◆ Materials provided ◆
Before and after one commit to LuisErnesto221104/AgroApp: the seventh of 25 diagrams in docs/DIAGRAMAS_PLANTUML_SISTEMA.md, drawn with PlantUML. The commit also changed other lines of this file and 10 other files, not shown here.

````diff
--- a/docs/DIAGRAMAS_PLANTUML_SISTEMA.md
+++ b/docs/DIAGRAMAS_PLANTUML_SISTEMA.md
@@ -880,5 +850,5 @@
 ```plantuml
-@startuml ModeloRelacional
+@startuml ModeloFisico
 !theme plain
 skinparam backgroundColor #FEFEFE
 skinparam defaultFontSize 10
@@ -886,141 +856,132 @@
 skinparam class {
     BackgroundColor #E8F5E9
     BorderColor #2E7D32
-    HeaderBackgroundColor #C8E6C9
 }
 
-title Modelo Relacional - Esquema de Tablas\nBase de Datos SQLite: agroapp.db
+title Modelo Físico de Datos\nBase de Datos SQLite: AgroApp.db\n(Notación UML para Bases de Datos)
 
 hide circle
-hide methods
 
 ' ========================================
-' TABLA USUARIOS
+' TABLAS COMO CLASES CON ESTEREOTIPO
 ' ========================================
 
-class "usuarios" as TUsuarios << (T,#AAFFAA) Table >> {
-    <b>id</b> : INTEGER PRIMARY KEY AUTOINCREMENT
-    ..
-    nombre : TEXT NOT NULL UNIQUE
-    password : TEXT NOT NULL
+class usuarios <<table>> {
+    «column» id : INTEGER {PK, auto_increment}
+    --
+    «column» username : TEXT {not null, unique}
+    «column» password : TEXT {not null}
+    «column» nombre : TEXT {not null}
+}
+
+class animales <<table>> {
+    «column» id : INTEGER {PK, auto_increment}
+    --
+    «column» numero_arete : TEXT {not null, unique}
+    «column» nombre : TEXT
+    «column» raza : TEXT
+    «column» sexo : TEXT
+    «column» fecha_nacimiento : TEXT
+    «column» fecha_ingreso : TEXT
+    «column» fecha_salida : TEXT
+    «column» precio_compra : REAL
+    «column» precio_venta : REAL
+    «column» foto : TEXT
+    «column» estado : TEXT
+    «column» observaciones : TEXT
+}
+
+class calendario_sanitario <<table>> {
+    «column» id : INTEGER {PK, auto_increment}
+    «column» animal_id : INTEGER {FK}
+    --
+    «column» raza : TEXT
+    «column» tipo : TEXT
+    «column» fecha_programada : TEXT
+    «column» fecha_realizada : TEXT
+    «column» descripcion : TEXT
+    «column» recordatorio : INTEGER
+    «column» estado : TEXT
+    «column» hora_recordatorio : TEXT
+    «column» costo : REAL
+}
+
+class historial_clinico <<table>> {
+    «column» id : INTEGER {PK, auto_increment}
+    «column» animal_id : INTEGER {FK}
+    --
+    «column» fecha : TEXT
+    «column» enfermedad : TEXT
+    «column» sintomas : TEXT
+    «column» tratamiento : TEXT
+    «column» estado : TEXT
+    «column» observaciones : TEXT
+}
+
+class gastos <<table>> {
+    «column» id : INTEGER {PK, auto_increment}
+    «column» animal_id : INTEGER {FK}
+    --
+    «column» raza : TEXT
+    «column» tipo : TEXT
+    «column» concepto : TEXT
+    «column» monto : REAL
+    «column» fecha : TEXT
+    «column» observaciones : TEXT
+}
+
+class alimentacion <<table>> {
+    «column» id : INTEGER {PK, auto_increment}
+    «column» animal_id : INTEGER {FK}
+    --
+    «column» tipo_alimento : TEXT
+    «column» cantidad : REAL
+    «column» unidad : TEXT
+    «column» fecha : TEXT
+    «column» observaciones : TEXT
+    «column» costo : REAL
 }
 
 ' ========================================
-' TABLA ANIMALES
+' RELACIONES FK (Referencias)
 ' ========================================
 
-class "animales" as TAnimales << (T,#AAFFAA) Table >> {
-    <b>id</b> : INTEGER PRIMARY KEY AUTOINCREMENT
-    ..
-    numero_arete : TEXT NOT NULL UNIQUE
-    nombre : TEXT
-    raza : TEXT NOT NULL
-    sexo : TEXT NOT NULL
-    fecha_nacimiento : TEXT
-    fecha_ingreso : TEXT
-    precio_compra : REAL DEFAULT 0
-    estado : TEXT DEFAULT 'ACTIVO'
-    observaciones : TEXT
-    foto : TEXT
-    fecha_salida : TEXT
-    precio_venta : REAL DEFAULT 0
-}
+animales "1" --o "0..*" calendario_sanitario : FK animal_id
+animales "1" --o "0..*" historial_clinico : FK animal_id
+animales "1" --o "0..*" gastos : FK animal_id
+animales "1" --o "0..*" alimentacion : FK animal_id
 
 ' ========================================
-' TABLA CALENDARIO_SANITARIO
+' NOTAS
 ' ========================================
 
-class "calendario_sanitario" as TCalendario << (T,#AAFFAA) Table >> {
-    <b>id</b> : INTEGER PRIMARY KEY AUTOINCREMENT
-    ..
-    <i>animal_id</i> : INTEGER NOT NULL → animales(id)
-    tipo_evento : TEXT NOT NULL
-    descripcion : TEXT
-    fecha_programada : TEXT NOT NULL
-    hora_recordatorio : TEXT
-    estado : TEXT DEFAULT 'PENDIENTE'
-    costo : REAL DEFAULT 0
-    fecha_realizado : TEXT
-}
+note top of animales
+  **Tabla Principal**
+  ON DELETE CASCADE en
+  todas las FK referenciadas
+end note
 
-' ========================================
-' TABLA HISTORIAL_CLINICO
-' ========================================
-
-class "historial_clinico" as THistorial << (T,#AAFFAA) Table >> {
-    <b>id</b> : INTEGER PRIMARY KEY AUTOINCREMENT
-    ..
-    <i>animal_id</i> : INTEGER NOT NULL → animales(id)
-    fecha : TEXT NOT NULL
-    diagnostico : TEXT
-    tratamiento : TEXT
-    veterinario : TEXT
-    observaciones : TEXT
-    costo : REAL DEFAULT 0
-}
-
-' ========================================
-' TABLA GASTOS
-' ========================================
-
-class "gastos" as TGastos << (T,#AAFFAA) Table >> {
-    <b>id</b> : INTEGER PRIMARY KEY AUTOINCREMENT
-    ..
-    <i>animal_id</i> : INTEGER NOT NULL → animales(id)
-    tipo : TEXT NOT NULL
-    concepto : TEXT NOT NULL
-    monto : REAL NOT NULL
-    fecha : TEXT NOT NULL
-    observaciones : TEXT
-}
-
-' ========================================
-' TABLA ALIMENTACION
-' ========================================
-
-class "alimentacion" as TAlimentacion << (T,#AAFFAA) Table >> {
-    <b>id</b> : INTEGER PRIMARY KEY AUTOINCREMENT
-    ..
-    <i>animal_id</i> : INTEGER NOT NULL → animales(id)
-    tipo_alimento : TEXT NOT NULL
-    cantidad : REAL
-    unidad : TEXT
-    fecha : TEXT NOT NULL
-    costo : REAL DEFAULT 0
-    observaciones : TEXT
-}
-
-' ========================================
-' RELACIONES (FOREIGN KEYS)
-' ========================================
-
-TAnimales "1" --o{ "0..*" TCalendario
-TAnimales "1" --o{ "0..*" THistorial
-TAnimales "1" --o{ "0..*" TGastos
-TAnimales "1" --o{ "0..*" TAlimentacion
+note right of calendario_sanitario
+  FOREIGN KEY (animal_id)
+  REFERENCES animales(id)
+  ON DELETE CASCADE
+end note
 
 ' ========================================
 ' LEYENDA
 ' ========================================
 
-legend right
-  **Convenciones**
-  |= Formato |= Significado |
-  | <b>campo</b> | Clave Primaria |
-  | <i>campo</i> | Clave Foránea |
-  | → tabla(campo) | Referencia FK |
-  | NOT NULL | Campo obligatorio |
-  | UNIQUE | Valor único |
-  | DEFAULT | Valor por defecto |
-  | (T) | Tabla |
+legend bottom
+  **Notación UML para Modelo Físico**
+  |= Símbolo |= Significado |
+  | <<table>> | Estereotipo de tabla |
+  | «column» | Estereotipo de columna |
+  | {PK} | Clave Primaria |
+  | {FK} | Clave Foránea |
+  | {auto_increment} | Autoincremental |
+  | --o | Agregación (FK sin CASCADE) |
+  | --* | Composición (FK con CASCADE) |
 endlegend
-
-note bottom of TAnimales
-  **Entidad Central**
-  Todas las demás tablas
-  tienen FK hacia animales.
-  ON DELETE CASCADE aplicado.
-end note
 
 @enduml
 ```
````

◆ Aim of the exercise ◆
Every line of the listing that holds the word "skinparam" is to be found and copied.

◆ Response to the task ◆
 skinparam backgroundColor #FEFEFE
 skinparam defaultFontSize 10
 skinparam class {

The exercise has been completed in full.